_INSTRUCTIONS TO FOLLOW_
Look through the material below. Copy every line with the string "rows" in it.

_DATASET EXTRACT_
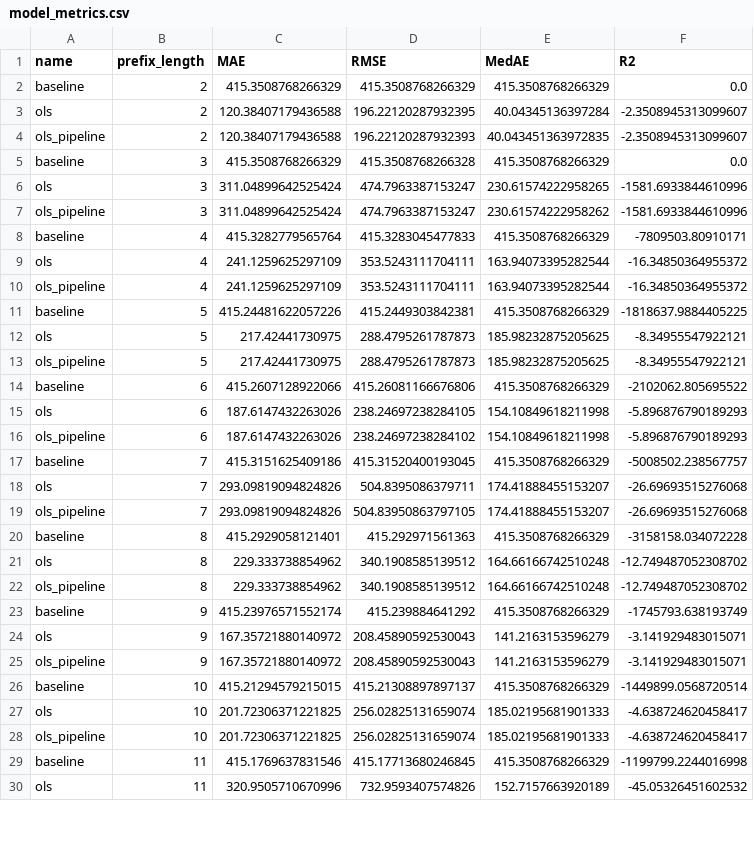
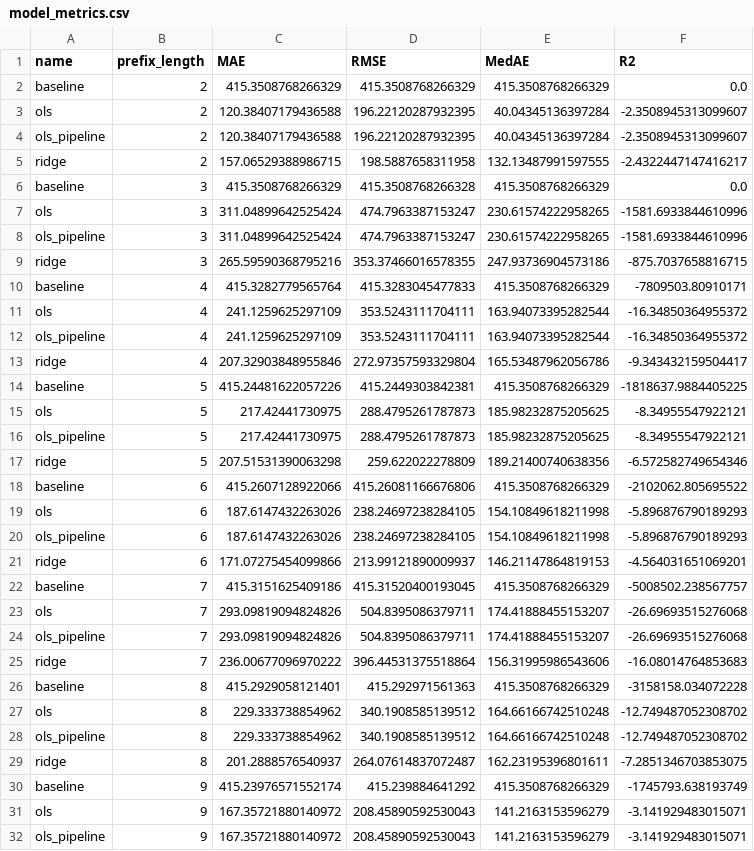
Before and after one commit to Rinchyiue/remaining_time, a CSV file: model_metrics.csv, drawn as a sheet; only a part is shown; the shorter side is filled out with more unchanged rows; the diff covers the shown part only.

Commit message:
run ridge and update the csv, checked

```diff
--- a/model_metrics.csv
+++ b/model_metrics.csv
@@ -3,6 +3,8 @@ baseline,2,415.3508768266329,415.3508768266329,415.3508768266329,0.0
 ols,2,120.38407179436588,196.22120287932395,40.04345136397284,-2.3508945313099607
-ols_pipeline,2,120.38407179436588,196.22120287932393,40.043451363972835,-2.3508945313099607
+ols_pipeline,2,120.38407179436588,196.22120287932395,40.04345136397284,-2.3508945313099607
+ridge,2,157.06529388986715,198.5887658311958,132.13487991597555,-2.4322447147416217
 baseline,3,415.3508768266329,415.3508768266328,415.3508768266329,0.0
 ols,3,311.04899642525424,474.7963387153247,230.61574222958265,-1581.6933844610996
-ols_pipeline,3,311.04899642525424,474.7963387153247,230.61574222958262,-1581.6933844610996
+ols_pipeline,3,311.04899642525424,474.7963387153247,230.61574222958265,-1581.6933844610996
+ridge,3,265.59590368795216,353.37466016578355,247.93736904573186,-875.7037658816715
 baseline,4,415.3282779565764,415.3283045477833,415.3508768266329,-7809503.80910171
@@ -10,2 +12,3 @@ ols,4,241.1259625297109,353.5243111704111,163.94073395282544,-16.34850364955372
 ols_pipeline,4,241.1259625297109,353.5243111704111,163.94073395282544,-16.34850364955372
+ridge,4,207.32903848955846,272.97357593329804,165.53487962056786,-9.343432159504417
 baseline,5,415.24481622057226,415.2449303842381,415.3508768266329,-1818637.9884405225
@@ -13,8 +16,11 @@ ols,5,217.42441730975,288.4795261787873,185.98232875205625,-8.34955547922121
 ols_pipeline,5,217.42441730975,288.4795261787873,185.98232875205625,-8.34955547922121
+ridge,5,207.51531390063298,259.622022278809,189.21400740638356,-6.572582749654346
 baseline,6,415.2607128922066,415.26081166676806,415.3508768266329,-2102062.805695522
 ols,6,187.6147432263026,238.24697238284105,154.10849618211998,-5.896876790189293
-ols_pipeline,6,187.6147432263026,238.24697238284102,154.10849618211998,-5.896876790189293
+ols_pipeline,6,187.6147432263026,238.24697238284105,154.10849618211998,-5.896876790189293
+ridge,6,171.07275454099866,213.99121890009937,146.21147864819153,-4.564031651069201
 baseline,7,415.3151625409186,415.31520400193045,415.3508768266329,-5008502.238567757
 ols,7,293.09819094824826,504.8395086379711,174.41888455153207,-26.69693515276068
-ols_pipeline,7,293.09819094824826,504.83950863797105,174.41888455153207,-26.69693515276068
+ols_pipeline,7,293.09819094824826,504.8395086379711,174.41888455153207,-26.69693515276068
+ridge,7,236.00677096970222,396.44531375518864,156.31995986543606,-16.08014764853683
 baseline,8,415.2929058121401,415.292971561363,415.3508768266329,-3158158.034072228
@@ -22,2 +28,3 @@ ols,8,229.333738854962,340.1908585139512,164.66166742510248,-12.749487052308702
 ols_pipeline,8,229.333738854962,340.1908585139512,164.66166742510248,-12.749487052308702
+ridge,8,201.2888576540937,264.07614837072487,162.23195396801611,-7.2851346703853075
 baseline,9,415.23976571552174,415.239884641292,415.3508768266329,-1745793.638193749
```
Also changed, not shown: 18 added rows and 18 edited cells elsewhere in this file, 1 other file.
* * *
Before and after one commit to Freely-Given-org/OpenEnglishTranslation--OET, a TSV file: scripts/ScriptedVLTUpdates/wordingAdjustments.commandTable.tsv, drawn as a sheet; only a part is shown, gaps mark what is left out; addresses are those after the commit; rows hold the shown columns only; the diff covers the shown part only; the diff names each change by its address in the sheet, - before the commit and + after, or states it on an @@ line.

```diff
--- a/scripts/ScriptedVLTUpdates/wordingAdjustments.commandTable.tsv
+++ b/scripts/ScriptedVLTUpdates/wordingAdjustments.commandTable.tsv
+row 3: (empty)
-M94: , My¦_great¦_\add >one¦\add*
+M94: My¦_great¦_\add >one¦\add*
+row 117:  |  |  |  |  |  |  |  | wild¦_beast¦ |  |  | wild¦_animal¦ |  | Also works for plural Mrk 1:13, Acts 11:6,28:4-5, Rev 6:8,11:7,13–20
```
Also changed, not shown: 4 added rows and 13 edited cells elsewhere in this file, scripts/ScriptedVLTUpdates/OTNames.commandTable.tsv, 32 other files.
==
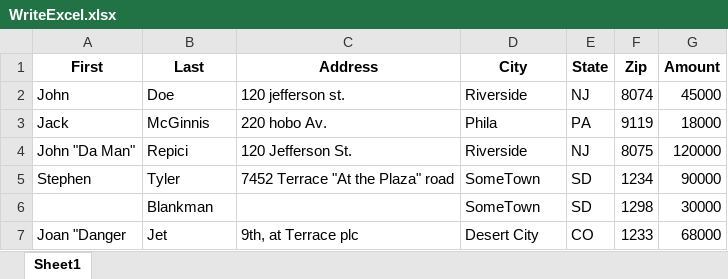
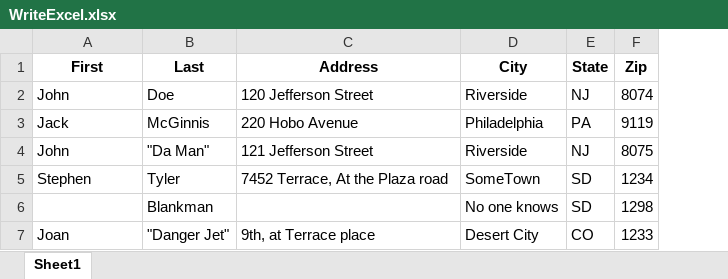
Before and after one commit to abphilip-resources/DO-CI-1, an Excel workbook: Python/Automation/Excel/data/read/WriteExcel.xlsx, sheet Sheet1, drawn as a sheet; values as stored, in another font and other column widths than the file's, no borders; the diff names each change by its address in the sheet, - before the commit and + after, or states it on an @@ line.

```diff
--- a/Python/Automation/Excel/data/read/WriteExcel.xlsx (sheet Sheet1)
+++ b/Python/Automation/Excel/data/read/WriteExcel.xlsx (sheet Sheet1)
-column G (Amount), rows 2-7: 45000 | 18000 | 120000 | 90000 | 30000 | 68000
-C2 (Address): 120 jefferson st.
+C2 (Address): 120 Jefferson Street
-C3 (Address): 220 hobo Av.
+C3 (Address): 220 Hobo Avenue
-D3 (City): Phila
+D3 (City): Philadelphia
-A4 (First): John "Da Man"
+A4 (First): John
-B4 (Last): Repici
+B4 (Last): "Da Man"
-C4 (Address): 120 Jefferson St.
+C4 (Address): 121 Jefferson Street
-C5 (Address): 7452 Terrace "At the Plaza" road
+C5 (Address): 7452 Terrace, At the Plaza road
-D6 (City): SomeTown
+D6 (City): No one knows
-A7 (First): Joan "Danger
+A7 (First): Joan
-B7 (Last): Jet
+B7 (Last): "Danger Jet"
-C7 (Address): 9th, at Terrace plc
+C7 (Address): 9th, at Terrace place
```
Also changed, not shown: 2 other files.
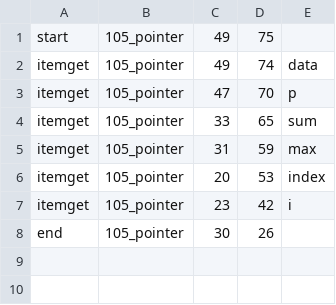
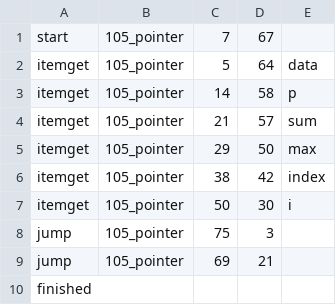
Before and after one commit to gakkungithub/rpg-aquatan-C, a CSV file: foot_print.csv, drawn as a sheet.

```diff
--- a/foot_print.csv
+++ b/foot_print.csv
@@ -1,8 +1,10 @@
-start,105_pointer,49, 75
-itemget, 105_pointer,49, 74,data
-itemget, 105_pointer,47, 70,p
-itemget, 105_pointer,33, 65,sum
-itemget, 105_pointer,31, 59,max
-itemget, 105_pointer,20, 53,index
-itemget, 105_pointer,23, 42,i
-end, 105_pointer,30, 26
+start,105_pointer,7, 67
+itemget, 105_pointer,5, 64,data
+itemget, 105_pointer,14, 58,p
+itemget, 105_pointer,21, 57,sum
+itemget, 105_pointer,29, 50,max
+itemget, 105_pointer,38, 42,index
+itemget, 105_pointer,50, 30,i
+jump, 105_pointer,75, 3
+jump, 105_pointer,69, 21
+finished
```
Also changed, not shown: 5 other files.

_WRITTEN ANSWER_
Before and after one commit to Rinchyiue/remaining_time, a CSV file: model_metrics.csv, drawn as a sheet; only a part is shown; the shorter side is filled out with more unchanged rows; the diff covers the shown part only.
Also changed, not shown: 18 added rows and 18 edited cells elsewhere in this file, 1 other file.
Before and after one commit to Freely-Given-org/OpenEnglishTranslation--OET, a TSV file: scripts/ScriptedVLTUpdates/wordingAdjustments.commandTable.tsv, drawn as a sheet; only a part is shown, gaps mark what is left out; addresses are those after the commit; rows hold the shown columns only; the diff covers the shown part only; the diff names each change by its address in the sheet, - before the commit and + after, or states it on an @@ line.
Also changed, not shown: 4 added rows and 13 edited cells elsewhere in this file, scripts/ScriptedVLTUpdates/OTNames.commandTable.tsv, 32 other files.
-column G (Amount), rows 2-7: 45000 | 18000 | 120000 | 90000 | 30000 | 68000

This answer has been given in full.